But what can we learn from the natural disasters and the way our forefathers managed to get by in hard times?

'Unfortunately, we can’t prevent natural disasters or predict them with 100 percent certainty,' says associate professor of prehistoric archaeology Felix Riede of the Department of Culture and Society at Aarhus University. 'But we can find out whether we can make our societies more resilient to natural disasters, so that people can get through them. We can do that by looking at the ways in which our societies have handled natural disasters in the past.'



Compassion has become related and researched in the field of positive psychology and social psychology. The Dalai Lama once said that "compassion is a necessity, not a luxury, and that without it, humanity cannot survive. Compassion is a process of connecting by identifying with another process. This identification with others through compassion can lead to increased motivation to do something in an effort to relieve the suffering of others.

Scientists examine the motivated regulation of compassion in the context of large-scale crises, such as natural disasters and genocides.

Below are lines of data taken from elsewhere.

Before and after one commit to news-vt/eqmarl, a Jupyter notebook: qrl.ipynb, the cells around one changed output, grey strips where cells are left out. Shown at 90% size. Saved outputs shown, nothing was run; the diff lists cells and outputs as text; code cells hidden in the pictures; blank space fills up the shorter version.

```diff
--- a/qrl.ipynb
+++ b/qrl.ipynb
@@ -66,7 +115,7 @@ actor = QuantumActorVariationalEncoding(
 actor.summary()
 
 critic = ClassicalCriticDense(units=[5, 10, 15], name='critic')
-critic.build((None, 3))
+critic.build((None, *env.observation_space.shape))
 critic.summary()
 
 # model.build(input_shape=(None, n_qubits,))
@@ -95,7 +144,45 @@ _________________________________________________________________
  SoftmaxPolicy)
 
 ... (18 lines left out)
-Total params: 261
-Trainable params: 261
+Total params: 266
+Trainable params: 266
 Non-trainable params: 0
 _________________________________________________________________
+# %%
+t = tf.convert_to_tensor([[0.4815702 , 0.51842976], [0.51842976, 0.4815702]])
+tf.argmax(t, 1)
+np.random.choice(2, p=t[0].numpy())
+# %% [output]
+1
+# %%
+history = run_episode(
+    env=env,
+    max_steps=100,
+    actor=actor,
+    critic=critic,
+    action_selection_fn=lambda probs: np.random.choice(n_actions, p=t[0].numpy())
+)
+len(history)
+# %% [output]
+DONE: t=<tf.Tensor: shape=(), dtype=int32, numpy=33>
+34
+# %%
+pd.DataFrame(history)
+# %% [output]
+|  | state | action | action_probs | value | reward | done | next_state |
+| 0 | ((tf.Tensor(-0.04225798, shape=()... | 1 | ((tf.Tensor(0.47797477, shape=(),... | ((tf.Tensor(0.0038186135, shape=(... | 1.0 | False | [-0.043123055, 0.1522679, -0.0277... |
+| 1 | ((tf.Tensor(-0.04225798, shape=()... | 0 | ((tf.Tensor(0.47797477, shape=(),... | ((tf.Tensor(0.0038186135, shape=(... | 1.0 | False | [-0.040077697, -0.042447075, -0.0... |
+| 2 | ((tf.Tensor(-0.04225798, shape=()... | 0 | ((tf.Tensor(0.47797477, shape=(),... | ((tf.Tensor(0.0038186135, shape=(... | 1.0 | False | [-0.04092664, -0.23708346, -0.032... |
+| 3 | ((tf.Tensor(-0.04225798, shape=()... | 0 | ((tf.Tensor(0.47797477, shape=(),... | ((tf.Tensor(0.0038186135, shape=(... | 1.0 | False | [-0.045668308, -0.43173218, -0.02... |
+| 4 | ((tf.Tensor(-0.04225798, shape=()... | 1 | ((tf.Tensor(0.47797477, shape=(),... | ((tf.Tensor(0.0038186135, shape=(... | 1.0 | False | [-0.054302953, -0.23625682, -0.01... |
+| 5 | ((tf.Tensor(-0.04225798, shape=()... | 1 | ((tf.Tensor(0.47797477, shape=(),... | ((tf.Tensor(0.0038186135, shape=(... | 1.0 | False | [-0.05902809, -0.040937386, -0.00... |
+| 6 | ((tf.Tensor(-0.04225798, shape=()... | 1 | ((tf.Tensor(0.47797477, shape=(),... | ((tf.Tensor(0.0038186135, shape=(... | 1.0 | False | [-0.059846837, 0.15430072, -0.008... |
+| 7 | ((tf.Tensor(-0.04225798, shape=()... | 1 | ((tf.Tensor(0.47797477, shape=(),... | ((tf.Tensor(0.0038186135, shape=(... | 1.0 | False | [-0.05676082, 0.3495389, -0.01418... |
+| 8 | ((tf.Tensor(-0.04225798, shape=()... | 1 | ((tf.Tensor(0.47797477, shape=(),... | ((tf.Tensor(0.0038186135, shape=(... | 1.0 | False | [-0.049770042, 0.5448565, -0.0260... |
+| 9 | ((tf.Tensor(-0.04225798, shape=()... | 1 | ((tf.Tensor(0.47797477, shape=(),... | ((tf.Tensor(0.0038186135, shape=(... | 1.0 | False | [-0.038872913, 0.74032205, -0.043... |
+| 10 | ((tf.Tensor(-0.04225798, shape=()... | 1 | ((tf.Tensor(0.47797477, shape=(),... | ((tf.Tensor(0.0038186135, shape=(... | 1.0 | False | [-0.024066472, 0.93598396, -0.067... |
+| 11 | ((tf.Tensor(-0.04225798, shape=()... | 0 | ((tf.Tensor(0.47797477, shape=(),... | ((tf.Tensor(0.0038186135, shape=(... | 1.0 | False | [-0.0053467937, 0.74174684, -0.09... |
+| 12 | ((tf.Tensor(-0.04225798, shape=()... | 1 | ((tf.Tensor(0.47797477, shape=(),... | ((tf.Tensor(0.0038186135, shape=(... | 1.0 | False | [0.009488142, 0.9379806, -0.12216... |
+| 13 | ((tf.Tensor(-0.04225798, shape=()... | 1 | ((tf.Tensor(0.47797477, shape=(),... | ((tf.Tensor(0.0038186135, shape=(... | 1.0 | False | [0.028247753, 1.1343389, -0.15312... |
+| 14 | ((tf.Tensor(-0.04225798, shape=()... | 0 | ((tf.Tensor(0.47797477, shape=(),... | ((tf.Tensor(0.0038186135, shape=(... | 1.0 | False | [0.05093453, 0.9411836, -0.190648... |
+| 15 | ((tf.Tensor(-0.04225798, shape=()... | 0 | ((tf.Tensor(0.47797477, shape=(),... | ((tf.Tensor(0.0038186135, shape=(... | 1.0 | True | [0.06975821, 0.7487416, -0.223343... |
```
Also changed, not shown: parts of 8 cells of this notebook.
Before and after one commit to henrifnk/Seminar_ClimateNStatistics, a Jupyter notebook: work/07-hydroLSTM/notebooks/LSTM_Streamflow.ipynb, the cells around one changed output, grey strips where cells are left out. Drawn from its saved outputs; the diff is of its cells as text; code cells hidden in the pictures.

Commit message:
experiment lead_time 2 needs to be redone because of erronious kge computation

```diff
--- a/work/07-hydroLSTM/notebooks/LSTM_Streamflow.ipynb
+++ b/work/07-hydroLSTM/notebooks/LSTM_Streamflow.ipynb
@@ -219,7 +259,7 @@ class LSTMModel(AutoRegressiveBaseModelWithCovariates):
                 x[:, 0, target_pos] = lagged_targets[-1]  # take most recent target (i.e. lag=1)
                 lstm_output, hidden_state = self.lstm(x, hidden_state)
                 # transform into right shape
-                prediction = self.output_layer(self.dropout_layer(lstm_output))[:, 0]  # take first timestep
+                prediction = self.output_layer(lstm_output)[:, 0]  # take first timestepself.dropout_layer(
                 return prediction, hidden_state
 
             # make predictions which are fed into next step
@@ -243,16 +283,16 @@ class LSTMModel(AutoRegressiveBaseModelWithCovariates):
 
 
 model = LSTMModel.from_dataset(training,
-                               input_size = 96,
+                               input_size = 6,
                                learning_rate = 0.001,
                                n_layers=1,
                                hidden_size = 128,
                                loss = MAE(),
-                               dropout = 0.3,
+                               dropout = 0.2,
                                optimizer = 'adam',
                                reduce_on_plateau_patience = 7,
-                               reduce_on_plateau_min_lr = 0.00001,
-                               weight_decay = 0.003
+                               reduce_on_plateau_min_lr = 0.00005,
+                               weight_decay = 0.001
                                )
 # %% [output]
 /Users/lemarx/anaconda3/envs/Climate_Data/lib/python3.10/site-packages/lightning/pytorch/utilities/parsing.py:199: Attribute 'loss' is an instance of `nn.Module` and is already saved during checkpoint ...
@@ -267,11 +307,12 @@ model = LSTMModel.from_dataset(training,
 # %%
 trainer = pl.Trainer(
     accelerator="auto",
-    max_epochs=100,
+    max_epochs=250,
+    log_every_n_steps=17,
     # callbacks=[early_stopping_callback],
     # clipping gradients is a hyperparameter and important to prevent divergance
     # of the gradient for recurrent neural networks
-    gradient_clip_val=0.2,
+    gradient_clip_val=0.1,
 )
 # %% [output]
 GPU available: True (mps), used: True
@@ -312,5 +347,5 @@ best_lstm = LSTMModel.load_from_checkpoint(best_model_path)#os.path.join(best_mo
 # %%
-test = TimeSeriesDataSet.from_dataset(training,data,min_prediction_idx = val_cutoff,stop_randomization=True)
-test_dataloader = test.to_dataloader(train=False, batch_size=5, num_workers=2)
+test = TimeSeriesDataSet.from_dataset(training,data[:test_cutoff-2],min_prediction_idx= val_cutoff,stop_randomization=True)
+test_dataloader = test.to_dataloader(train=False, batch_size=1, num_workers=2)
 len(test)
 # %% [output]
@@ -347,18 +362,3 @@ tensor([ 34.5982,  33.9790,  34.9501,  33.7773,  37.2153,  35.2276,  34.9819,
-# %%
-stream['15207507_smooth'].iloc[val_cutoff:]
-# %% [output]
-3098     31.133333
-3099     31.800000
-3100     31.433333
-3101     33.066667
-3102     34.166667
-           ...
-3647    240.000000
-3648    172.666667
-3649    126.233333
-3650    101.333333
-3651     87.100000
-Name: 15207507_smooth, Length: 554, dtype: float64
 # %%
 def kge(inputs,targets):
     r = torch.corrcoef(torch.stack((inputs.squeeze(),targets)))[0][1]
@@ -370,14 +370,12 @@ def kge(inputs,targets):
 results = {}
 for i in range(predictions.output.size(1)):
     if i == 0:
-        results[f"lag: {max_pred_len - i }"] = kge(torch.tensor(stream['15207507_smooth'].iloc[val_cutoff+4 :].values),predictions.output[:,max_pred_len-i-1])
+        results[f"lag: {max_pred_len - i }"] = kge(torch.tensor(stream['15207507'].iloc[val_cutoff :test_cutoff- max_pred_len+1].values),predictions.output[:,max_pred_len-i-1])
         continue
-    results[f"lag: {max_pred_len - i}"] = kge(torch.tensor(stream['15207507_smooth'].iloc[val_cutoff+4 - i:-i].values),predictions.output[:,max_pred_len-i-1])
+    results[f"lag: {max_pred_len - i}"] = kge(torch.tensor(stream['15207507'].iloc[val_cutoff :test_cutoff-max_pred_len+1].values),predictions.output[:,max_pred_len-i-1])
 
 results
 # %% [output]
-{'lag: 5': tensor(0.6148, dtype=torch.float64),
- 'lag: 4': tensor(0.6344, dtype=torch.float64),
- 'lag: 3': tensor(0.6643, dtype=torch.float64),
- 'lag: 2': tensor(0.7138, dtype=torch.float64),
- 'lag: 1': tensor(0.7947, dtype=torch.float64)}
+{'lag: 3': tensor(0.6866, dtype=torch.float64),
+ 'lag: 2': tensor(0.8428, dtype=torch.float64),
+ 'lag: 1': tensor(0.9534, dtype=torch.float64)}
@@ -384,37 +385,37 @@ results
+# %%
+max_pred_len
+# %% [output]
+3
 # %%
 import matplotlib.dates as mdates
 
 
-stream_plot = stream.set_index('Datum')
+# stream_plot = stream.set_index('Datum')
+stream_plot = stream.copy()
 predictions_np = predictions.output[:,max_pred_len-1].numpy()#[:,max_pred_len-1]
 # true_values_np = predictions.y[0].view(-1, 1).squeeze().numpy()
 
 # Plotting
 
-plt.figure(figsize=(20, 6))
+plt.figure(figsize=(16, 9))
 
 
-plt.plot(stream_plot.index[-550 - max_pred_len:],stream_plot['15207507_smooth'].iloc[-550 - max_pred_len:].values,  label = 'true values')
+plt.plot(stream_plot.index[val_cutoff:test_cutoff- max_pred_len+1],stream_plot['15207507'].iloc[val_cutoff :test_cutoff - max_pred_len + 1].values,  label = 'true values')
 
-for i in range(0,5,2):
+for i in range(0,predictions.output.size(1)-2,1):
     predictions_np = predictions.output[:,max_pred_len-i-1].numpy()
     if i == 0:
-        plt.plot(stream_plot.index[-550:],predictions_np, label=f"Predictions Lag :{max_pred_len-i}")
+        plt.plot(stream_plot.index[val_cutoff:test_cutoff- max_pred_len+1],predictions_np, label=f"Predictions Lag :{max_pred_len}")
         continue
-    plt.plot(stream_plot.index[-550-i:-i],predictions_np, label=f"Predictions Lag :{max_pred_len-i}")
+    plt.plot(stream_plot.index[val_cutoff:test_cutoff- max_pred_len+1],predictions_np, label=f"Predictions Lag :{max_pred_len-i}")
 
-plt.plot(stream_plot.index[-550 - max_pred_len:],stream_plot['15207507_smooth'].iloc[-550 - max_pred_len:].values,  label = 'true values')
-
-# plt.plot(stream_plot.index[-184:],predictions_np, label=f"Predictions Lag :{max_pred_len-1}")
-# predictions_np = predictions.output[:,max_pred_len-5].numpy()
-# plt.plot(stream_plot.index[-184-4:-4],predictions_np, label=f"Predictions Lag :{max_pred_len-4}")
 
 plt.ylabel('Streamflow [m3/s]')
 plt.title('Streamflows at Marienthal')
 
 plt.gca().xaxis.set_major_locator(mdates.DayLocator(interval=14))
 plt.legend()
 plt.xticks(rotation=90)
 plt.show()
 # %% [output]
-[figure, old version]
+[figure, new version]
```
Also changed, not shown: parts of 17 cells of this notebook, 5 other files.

Much research has established that people tend to feel more compassion for single identifiable victims than large masses of victims. Yet they have found that this collapse of compassion depends on having the motivation and ability to regulate emotions (Cameron & Payne, 2011, JPSP).


“The Fragrant Flower of Freedom”

by Reba Gerong Tsering

Life in the Celestial Empire

In the clamour and whitewash

Is as always, peaceful and prosperous

Celebrated by singing and dancing


From plateau to plain

From prairie to frontier

The money and sticks of the Empire

Are like the dangerous honey on the blade

Confusing every hunger and desirous mouth

People are like a herd, fed by the autocratic farmers

They are only allowed to work but not to speak

Only obey but not to think


This is a corner without sunshine

This is a land steeped in blood

This is the twenty-first century today

This is a brutal slave society


Do not say plateau or plain

Do not say Tibetan, Han, Uyghur, or Mongol

Do not talk about different religions

In fact you and I are as close as brothers

In fact both you and I need freedom

Who burnt themselves in the desperate darkness

Who raised the unyielding heads under the Iron Curtain

Who cares for the cry of the weak in this era?


What is conscience?

What is morality?


Freedom is not sent from heaven

Marauding wolves do not listen to the Buddha

All depends on ourselves



However we do not have enemies

The so-called enemies are ourselves

Melt the cold heart with compassion

Cure the ignorant and paranoid wound with love

In the tree of freedom

The fragrant flowers are touching

Under the tree of freedom

All living creatures are accomplishing their deeds


Note: the photo was found here.